** Work request **
An exact copy of the lines from the top of the data through the line with "The same diagram, later." is what you should give, with no pictures in it.

Saved data entries:
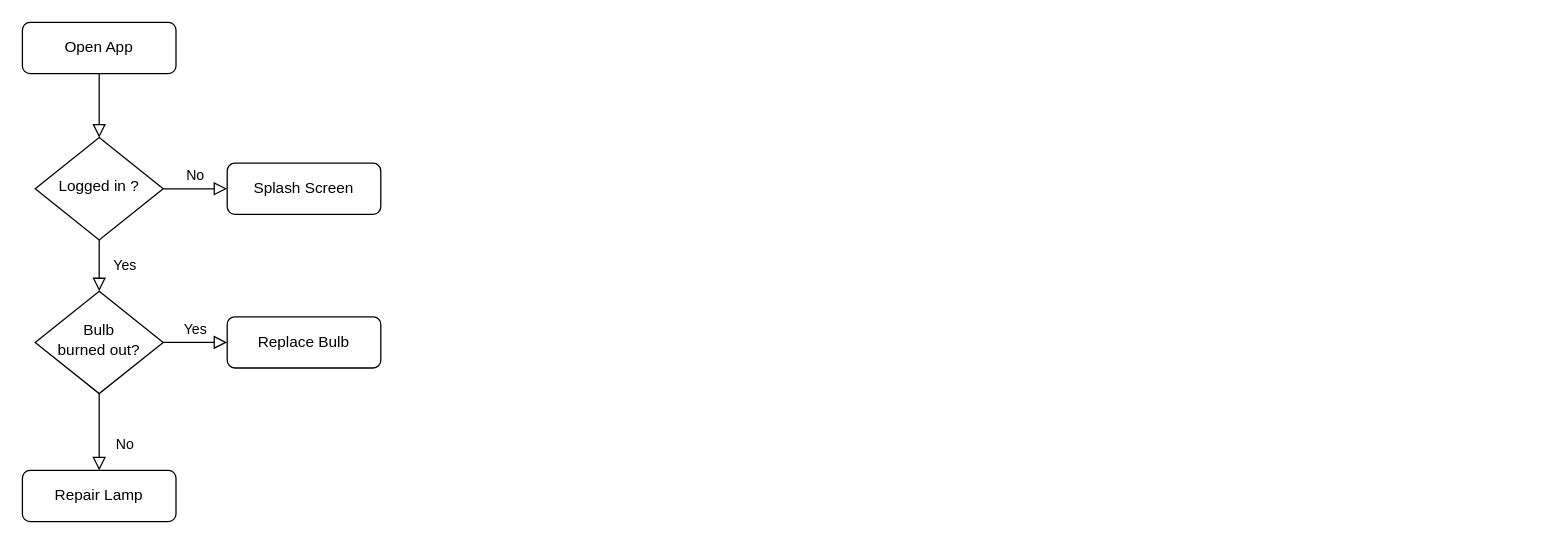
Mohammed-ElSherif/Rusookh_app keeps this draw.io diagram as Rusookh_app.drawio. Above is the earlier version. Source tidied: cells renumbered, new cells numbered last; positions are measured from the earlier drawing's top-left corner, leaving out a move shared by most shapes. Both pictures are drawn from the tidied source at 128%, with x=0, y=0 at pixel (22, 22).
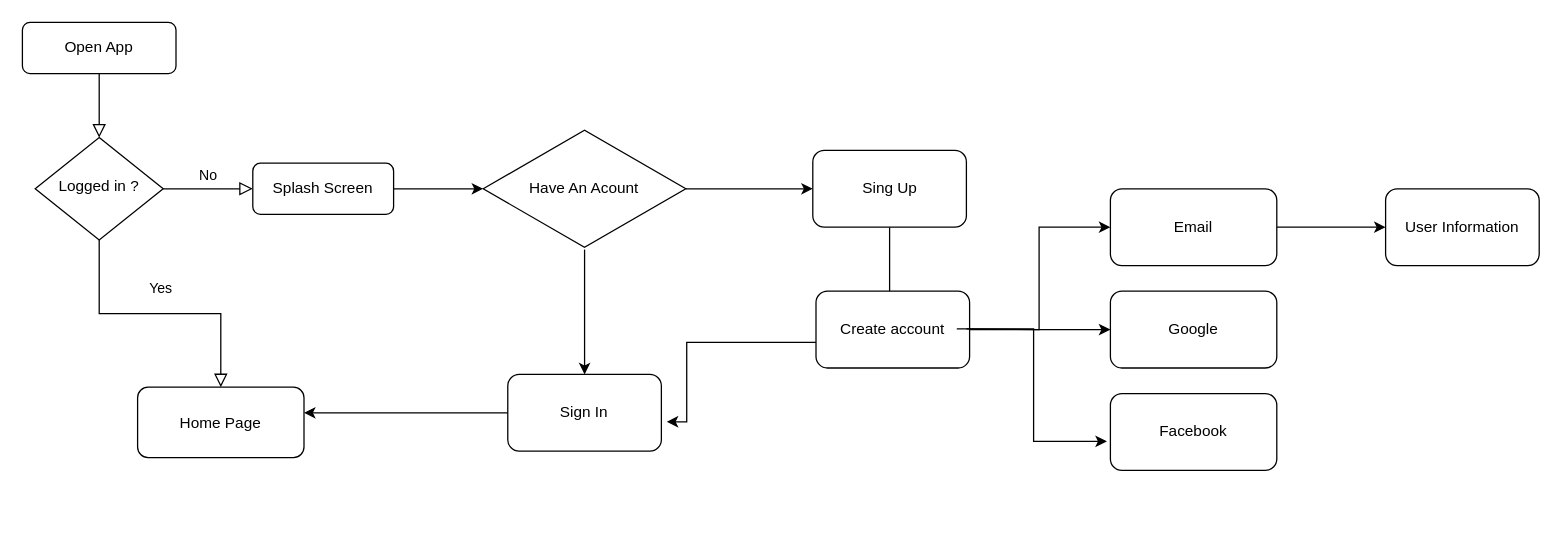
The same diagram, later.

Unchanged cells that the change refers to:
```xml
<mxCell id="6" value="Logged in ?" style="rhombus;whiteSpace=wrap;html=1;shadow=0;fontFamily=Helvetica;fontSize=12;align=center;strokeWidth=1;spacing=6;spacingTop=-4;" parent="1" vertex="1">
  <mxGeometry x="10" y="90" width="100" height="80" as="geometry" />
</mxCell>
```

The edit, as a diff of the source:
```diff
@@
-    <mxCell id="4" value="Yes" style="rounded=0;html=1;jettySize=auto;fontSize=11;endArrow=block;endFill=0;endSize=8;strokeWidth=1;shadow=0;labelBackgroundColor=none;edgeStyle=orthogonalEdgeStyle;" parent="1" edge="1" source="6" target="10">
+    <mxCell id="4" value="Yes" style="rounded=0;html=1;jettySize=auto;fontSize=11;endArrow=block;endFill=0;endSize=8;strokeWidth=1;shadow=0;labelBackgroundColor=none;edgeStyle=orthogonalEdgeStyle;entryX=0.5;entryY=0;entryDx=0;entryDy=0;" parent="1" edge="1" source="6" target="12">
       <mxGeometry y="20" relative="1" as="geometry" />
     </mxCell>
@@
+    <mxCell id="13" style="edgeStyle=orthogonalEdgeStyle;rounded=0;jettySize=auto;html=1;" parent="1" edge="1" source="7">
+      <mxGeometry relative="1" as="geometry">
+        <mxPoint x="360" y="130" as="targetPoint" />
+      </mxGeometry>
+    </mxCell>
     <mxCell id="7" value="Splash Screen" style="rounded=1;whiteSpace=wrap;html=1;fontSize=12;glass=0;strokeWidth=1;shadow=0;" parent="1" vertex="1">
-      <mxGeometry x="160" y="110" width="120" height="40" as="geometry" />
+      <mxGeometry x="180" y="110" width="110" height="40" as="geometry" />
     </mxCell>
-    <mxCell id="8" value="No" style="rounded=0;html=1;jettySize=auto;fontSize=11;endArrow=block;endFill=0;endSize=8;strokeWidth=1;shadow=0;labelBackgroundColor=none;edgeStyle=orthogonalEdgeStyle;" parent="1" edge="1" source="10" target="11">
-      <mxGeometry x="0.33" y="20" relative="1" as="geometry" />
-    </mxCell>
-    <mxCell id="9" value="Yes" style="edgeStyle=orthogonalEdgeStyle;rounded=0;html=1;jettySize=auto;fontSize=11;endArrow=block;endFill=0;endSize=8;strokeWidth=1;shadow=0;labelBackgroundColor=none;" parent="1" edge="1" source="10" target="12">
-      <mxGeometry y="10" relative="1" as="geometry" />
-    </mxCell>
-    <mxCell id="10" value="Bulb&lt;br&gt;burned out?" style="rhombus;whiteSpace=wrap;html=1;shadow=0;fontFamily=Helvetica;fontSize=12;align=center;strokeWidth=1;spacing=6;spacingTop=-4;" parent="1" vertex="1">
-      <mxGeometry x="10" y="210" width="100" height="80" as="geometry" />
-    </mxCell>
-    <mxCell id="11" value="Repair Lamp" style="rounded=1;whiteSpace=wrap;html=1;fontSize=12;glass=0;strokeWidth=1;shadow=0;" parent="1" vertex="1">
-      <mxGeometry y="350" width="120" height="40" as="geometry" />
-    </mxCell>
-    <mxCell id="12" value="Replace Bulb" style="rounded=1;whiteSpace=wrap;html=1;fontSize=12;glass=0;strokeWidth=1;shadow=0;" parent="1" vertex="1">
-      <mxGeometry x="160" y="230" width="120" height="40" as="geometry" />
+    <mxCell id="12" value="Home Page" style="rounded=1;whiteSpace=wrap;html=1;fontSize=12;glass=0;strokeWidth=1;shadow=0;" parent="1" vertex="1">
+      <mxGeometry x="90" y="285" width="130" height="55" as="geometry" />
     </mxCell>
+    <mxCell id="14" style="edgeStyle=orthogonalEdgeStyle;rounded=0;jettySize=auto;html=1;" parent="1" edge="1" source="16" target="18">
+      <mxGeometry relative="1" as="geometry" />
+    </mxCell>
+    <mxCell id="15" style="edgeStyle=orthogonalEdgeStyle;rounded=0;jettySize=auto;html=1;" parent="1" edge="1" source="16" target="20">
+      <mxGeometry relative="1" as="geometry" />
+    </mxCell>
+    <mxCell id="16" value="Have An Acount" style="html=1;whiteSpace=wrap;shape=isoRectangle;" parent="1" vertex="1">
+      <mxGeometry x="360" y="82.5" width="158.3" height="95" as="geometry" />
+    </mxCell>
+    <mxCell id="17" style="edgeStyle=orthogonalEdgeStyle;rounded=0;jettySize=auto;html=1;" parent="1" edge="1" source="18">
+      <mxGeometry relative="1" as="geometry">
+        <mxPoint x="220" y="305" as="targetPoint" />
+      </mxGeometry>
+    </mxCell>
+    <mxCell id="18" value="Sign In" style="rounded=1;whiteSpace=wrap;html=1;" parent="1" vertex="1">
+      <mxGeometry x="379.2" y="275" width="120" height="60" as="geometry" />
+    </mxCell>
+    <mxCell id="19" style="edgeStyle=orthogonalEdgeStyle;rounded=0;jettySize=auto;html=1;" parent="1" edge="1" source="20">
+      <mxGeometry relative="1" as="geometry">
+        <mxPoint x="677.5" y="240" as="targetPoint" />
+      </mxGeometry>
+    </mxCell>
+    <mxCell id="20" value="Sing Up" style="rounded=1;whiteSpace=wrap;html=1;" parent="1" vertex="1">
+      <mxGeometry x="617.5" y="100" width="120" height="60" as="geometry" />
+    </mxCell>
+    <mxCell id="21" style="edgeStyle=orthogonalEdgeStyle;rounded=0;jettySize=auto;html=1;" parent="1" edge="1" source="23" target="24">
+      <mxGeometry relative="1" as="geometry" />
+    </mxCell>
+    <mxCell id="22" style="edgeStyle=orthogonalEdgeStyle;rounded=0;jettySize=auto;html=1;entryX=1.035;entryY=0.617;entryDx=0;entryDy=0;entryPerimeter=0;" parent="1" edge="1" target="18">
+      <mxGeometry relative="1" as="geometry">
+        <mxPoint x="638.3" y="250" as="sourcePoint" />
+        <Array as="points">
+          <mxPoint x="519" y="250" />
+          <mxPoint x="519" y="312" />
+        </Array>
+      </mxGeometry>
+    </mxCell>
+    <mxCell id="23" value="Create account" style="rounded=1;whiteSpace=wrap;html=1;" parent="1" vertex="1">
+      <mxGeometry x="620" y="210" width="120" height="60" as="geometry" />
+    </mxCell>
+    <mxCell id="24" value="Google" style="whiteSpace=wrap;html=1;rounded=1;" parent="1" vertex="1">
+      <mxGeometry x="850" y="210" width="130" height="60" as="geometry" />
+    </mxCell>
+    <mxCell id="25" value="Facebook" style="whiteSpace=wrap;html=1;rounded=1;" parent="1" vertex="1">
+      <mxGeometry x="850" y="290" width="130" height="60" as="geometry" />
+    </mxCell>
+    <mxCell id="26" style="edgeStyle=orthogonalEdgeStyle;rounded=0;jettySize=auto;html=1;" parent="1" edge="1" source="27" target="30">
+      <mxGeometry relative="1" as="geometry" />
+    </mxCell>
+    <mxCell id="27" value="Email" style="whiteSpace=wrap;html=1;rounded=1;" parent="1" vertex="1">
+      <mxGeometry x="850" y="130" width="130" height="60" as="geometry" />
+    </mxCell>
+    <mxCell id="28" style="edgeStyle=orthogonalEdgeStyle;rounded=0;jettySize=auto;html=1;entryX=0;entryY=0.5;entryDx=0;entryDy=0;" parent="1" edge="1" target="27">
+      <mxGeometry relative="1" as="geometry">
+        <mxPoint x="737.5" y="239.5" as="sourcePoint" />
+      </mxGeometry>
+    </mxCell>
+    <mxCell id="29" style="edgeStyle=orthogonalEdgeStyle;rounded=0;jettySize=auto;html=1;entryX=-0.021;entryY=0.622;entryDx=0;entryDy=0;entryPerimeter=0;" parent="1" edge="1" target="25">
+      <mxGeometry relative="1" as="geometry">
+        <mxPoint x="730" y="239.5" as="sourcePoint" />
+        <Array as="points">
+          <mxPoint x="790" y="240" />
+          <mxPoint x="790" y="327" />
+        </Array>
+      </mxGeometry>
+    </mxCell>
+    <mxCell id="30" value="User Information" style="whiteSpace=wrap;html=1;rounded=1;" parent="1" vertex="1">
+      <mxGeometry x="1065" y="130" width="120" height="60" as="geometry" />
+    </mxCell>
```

** Response **
Mohammed-ElSherif/Rusookh_app keeps this draw.io diagram as Rusookh_app.drawio. Above is the earlier version. Source tidied: cells renumbered, new cells numbered last; positions are measured from the earlier drawing's top-left corner, leaving out a move shared by most shapes. Both pictures are drawn from the tidied source at 128%, with x=0, y=0 at pixel (22, 22).
The same diagram, later.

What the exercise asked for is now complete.